Collection entries:
------------------------------------------------------------------------

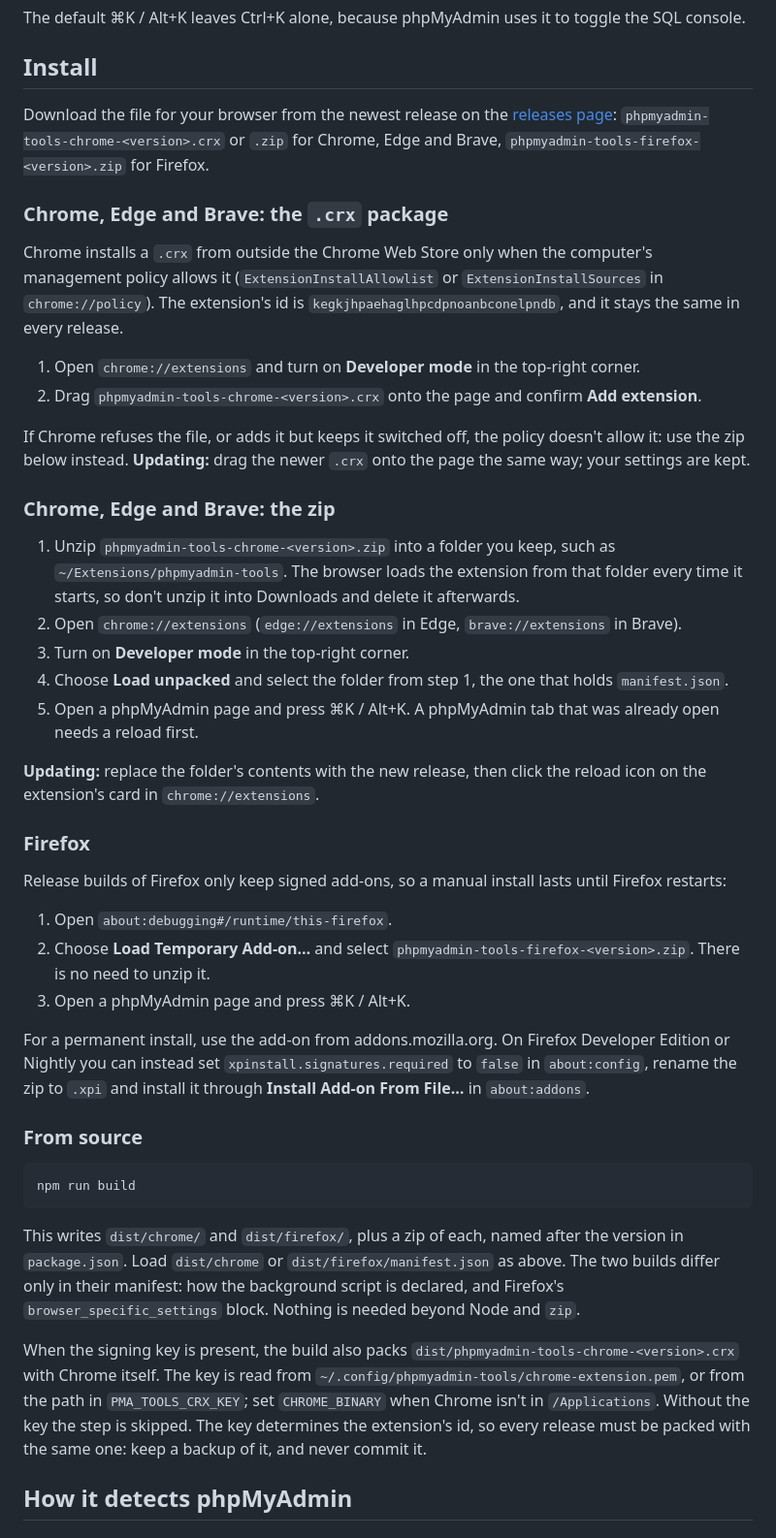
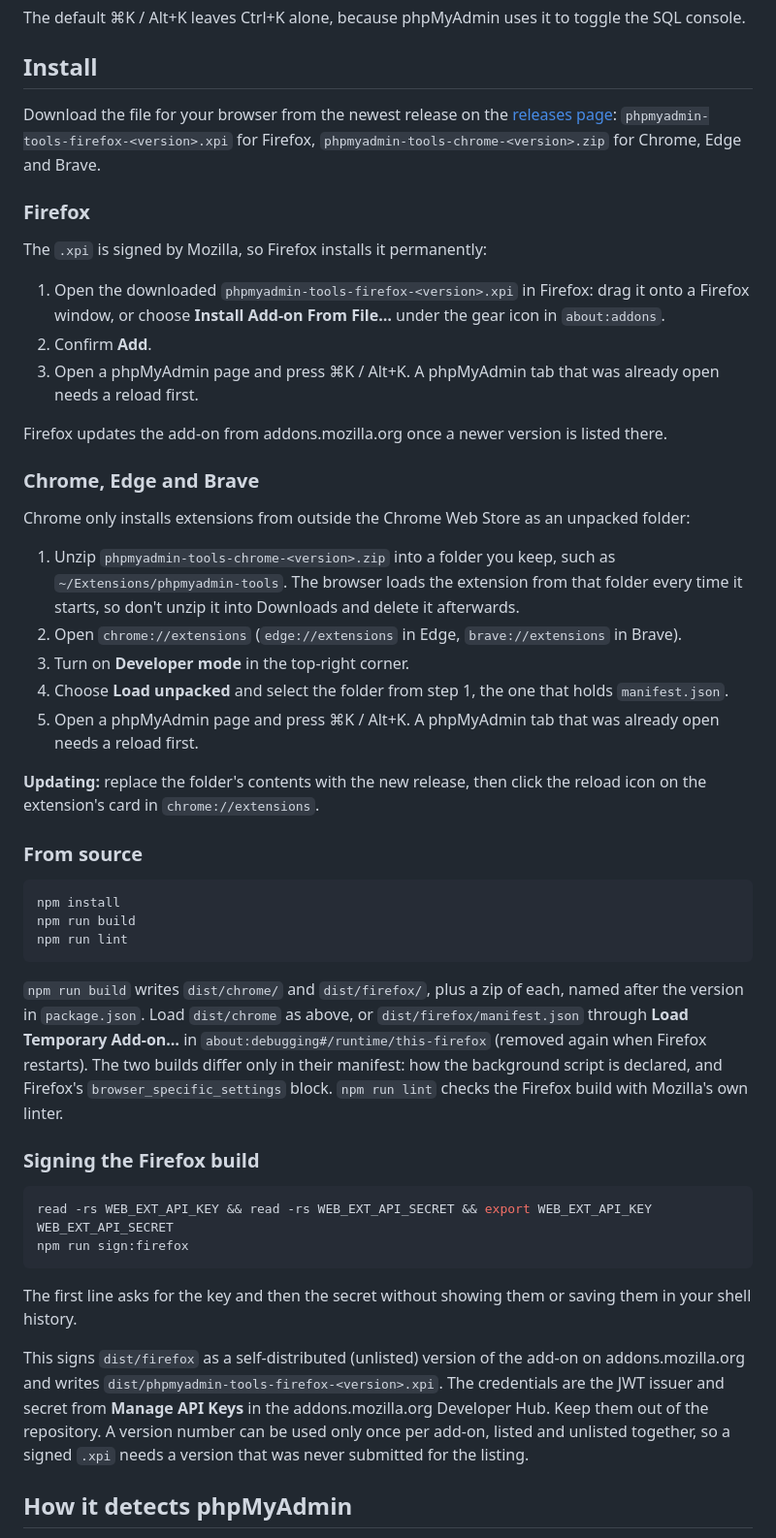
Before and after one commit to tomsix/phpmyadmin-tools-extension, a Markdown page: README.md, the part around the change. Shown at 97% size. Drawn GitHub-style.

Commit message:
Documented the signed .xpi and dropped the .crx from the README
Firefox users now get a file that installs permanently, Chrome users are
pointed only at the unpacked zip, and signing explains why a signed .xpi
needs a version number the listing never used.

````diff
--- a/README.md
+++ b/README.md
@@ -46,18 +46,21 @@ The default ⌘K / Alt+K leaves Ctrl+K alone, because phpMyAdmin uses it to togg
 
 ## Install
 
-Download the file for your browser from the newest release on the [releases page](https://github.com/tomsix/phpmyadmin-tools-extension/releases): `phpmyadmin-tools-chrome-<version>.crx` or `.zip` for Chrome, Edge and Brave, `phpmyadmin-tools-firefox-<version>.zip` for Firefox.
+Download the file for your browser from the newest release on the [releases page](https://github.com/tomsix/phpmyadmin-tools-extension/releases): `phpmyadmin-tools-firefox-<version>.xpi` for Firefox, `phpmyadmin-tools-chrome-<version>.zip` for Chrome, Edge and Brave.
 
-### Chrome, Edge and Brave: the `.crx` package
+### Firefox
 
-Chrome installs a `.crx` from outside the Chrome Web Store only when the computer's management policy allows it (`ExtensionInstallAllowlist` or `ExtensionInstallSources` in `chrome://policy`). The extension's id is `kegkjhpaehaglhpcdpnoanbconelpndb`, and it stays the same in every release.
+The `.xpi` is signed by Mozilla, so Firefox installs it permanently:
 
-1. Open `chrome://extensions` and turn on **Developer mode** in the top-right corner.
-2. Drag `phpmyadmin-tools-chrome-<version>.crx` onto the page and confirm **Add extension**.
+1. Open the downloaded `phpmyadmin-tools-firefox-<version>.xpi` in Firefox: drag it onto a Firefox window, or choose **Install Add-on From File…** under the gear icon in `about:addons`.
+2. Confirm **Add**.
+3. Open a phpMyAdmin page and press ⌘K / Alt+K. A phpMyAdmin tab that was already open needs a reload first.
 
-If Chrome refuses the file, or adds it but keeps it switched off, the policy doesn't allow it: use the zip below instead. **Updating:** drag the newer `.crx` onto the page the same way; your settings are kept.
+Firefox updates the add-on from addons.mozilla.org once a newer version is listed there.
 
-### Chrome, Edge and Brave: the zip
+### Chrome, Edge and Brave
+
+Chrome only installs extensions from outside the Chrome Web Store as an unpacked folder:
 
 1. Unzip `phpmyadmin-tools-chrome-<version>.zip` into a folder you keep, such as `~/Extensions/phpmyadmin-tools`. The browser loads the extension from that folder every time it starts, so don't unzip it into Downloads and delete it afterwards.
 2. Open `chrome://extensions` (`edge://extensions` in Edge, `brave://extensions` in Brave).
@@ -67,25 +70,26 @@ If Chrome refuses the file, or adds it but keeps it switched off, the policy doe
 
 **Updating:** replace the folder's contents with the new release, then click the reload icon on the extension's card in `chrome://extensions`.
 
-### Firefox
-
-Release builds of Firefox only keep signed add-ons, so a manual install lasts until Firefox restarts:
-
-1. Open `about:debugging#/runtime/this-firefox`.
-2. Choose **Load Temporary Add-on…** and select `phpmyadmin-tools-firefox-<version>.zip`. There is no need to unzip it.
-3. Open a phpMyAdmin page and press ⌘K / Alt+K.
-
-For a permanent install, use the add-on from addons.mozilla.org. On Firefox Developer Edition or Nightly you can instead set `xpinstall.signatures.required` to `false` in `about:config`, rename the zip to `.xpi` and install it through **Install Add-on From File…** in `about:addons`.
-
 ### From source
 
 ```bash
+npm install
 npm run build
+npm run lint
 ```
 
-This writes `dist/chrome/` and `dist/firefox/`, plus a zip of each, named after the version in `package.json`. Load `dist/chrome` or `dist/firefox/manifest.json` as above. The two builds differ only in their manifest: how the background script is declared, and Firefox's `browser_specific_settings` block. Nothing is needed beyond Node and `zip`.
+`npm run build` writes `dist/chrome/` and `dist/firefox/`, plus a zip of each, named after the version in `package.json`. Load `dist/chrome` as above, or `dist/firefox/manifest.json` through **Load Temporary Add-on…** in `about:debugging#/runtime/this-firefox` (removed again when Firefox restarts). The two builds differ only in their manifest: how the background script is declared, and Firefox's `browser_specific_settings` block. `npm run lint` checks the Firefox build with Mozilla's own linter.
 
-When the signing key is present, the build also packs `dist/phpmyadmin-tools-chrome-<version>.crx` with Chrome itself. The key is read from `~/.config/phpmyadmin-tools/chrome-extension.pem`, or from the path in `PMA_TOOLS_CRX_KEY`; set `CHROME_BINARY` when Chrome isn't in `/Applications`. Without the key the step is skipped. The key determines the extension's id, so every release must be packed with the same one: keep a backup of it, and never commit it.
+### Signing the Firefox build
+
+```bash
+read -rs WEB_EXT_API_KEY && read -rs WEB_EXT_API_SECRET && export WEB_EXT_API_KEY WEB_EXT_API_SECRET
+npm run sign:firefox
+```
+
+The first line asks for the key and then the secret without showing them or saving them in your shell history.
+
+This signs `dist/firefox` as a self-distributed (unlisted) version of the add-on on addons.mozilla.org and writes `dist/phpmyadmin-tools-firefox-<version>.xpi`. The credentials are the JWT issuer and secret from **Manage API Keys** in the addons.mozilla.org Developer Hub. Keep them out of the repository. A version number can be used only once per add-on, listed and unlisted together, so a signed `.xpi` needs a version that was never submitted for the listing.
 
 ## How it detects phpMyAdmin
 
````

------------------------------------------------------------------------

#### Task objective:
Find every line in the records that contains the word "README"; copy those lines.

#### Expected output:
Before and after one commit to tomsix/phpmyadmin-tools-extension, a Markdown page: README.md, the part around the change. Shown at 97% size. Drawn GitHub-style.
Documented the signed .xpi and dropped the .crx from the README
--- a/README.md
+++ b/README.md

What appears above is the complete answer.